Tape measure

Zoo staff measure the second-retrieved cub. When the cub isn't spending time with its mother, it rests in an incubator at the zoo and feeds on a special formula made out of water, human baby formula and puppy formula. (Image credit: Devin Murphy, Smithsonian's National Zoo)


First exam

The second-retrieved cub squirms as a team examines the animal's weight, length, mouth size, heart rate and breathing rate. (Image credit: Pamela Baker-Masson, Smithsonian's National Zoo)


A star is born

The second-retrieved cub already has tiny claws, but still has a lot of developing to do. (Image credit: Pamela Baker-Masson, Smithsonian's National Zoo)


Squealing cub

Giant pandas give birth to twins about 50 percent of the time.
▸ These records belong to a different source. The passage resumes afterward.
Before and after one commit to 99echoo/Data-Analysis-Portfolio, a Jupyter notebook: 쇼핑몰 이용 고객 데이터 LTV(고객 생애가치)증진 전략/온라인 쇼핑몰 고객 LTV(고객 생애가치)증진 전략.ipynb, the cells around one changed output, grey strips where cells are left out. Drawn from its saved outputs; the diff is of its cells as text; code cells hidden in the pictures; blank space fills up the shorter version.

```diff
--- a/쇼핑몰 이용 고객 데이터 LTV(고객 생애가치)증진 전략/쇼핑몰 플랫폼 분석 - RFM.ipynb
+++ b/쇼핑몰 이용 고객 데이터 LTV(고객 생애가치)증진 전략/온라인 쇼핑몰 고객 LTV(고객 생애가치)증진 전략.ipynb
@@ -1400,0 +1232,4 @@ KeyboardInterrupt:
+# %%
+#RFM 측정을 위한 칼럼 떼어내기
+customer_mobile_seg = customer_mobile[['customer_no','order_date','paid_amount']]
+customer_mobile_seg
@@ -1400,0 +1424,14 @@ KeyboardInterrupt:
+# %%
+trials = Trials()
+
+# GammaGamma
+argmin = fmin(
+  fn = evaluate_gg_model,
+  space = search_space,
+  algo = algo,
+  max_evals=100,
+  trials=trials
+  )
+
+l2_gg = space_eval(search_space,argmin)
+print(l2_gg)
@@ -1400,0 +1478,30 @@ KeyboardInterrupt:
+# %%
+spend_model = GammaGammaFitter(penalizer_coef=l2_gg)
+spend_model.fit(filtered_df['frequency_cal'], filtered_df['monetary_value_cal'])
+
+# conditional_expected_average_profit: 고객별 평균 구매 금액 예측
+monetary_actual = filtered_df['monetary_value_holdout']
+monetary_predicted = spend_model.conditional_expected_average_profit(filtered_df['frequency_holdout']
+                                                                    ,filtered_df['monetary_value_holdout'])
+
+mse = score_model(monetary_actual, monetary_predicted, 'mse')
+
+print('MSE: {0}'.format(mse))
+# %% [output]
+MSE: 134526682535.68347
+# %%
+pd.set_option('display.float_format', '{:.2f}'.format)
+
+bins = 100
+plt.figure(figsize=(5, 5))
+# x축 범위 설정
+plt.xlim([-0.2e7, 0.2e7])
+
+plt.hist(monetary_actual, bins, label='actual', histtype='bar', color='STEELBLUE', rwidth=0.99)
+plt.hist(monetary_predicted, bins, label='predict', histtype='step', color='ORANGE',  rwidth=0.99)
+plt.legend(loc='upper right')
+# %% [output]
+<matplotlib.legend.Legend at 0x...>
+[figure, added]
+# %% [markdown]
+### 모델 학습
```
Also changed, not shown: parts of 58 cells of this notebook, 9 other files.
However, the mother can only pick up and care for one twin at a time, so zoo staff are helping both cubs survive by rotating them from their mother's den to the incubator every 3 to 4 hours. (Image credit: Pamela Baker-Masson, Smithsonian's National Zoo)


Open wide

Veterinarians examine the first retrieved-cub's mouth with a light. (Image credit: Pamela Baker-Masson, Smithsonian's National Zoo)


Swaddled panda

Veterinarians swaddle and examine the first-retrieved cub. Its sex won't be determined until a later date. (Becky Malinsky/Smithsonian's National Zoo)


Heartbeat

The veterinarians check the heartbeat of the first-retrieved cub. (Photo credit: Pamela Baker-Masson, Smithsonian's National Zoo)


The birth

Giant panda Mei Xiang delivered two cubs on Aug. 22. Her water broke at 4:32 p.m., and she gave birth at 5:35 p.m. EDT. After giving birth to the first cub, Mei Xiang picked it up. (Image Credit: Panda-Cam-11 (8_22_2015 5_36_04 PM) )


Panda ultrasound

Veterinarians used panda sperm to artificially inseminate Mei Xiang in April. An ultrasound in late August showed what veterinarians believed to be a fetus. However, it was still unclear whether Mei Xiang was having a real or a pseudo pregnancy, in which her body would act like it was pregnant even though it wasn't. (Image credit: Smithsonian's National Zoo.)

Follow Laura Geggel on Twitter @LauraGeggel. Follow Live Science @livescience, Facebook &Google+